** Opening DATA SUPPLIED block **
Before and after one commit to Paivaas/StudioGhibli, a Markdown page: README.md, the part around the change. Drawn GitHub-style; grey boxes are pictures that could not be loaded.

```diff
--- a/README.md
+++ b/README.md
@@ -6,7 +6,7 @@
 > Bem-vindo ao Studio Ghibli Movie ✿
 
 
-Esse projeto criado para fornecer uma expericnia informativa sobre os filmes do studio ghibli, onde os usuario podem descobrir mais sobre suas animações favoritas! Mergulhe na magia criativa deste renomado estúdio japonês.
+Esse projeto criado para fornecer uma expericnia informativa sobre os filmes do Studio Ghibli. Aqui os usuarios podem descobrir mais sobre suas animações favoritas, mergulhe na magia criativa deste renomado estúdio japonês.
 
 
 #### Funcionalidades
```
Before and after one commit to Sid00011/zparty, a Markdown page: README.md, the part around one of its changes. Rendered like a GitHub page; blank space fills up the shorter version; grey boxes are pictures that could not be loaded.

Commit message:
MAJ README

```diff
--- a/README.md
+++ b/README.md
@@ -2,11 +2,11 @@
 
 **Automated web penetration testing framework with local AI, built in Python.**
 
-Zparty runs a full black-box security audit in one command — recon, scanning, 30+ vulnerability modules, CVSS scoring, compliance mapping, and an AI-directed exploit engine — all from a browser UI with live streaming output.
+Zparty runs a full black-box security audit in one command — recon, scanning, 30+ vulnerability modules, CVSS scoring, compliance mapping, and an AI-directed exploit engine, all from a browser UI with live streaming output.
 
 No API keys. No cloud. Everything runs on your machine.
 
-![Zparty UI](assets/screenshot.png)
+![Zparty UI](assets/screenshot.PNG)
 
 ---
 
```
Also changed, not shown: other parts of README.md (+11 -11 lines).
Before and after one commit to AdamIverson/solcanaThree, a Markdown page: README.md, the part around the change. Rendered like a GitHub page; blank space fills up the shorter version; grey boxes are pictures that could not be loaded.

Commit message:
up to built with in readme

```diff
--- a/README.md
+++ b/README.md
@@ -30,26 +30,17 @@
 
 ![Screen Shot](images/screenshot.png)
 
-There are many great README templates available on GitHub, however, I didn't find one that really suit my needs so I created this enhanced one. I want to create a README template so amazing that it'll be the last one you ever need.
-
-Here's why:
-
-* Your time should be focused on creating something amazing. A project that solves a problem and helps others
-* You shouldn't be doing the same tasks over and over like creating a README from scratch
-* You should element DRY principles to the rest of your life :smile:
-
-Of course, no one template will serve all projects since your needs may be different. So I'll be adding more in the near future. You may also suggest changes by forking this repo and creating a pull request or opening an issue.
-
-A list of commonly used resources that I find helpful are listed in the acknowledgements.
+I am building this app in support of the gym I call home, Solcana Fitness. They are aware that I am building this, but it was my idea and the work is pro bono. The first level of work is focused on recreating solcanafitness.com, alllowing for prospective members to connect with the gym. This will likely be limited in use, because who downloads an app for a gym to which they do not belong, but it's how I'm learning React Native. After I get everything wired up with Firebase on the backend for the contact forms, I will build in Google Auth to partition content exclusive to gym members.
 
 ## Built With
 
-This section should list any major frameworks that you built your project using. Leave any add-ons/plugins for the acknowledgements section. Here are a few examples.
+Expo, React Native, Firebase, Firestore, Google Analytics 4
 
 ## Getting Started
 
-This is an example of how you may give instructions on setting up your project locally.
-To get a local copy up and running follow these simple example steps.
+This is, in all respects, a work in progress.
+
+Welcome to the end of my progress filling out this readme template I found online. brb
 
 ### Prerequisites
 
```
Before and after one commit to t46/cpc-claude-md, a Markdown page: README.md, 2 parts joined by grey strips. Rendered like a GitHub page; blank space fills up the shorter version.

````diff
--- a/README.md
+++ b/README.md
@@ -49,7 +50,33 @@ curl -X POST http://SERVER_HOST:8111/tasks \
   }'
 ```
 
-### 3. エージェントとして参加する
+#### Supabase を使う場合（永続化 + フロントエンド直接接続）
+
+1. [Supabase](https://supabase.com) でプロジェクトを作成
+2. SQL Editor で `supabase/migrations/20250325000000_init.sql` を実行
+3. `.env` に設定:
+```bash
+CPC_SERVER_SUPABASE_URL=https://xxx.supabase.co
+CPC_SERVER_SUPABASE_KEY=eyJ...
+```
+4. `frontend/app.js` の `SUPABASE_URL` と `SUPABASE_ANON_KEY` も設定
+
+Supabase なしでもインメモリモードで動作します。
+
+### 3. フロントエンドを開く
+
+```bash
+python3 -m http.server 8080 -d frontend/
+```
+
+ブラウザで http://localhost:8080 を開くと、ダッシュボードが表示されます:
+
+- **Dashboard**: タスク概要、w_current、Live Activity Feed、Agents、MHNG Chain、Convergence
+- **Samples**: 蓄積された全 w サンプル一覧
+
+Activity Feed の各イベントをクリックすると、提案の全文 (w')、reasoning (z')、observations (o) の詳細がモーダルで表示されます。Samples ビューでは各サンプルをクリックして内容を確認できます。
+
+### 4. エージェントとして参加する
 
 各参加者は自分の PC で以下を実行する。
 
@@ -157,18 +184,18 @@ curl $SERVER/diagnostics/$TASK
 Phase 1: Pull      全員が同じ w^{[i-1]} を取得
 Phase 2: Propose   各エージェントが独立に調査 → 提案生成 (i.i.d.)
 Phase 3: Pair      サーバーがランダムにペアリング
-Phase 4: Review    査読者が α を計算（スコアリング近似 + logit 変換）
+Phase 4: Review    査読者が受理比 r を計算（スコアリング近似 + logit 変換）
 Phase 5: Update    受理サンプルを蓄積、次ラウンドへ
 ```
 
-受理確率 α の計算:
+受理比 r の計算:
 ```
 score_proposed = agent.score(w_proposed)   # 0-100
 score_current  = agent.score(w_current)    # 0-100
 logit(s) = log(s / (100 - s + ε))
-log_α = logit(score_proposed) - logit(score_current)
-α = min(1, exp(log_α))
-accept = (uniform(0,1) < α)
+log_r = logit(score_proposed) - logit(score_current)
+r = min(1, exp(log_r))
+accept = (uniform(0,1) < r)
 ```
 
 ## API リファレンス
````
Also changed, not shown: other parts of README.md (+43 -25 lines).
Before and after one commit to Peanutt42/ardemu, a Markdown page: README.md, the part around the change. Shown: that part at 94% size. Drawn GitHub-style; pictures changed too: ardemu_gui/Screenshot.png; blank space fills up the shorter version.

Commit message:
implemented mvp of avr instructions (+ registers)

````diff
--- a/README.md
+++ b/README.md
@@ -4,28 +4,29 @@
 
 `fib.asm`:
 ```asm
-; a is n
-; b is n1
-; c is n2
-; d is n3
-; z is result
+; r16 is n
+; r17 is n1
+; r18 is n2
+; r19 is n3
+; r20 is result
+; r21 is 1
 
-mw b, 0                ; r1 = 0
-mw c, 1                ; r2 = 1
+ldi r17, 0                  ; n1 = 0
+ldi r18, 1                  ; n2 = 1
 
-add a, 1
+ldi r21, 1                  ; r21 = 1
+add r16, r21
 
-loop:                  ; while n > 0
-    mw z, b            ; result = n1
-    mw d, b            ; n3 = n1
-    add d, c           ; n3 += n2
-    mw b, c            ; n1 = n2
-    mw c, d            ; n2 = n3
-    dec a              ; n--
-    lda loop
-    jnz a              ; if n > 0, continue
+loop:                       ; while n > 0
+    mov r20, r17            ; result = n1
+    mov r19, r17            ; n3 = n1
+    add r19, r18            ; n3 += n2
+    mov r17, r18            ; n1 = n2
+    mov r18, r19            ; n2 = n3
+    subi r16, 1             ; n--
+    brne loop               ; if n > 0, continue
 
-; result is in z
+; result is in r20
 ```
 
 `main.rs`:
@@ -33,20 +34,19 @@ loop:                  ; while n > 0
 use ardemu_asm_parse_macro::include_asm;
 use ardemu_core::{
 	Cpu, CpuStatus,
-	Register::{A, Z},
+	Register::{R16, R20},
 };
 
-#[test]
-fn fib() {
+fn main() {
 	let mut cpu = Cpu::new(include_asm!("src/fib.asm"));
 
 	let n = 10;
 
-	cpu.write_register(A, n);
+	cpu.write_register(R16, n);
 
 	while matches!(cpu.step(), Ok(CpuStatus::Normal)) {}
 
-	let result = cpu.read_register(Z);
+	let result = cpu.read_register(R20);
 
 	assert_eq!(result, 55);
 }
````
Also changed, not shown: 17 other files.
** Closing DATA SUPPLIED block **
TASK REQUIREMENTS = Only a number is required here: the count of lines in these entries that hold "result".

EXERCISE RESPONSE = 9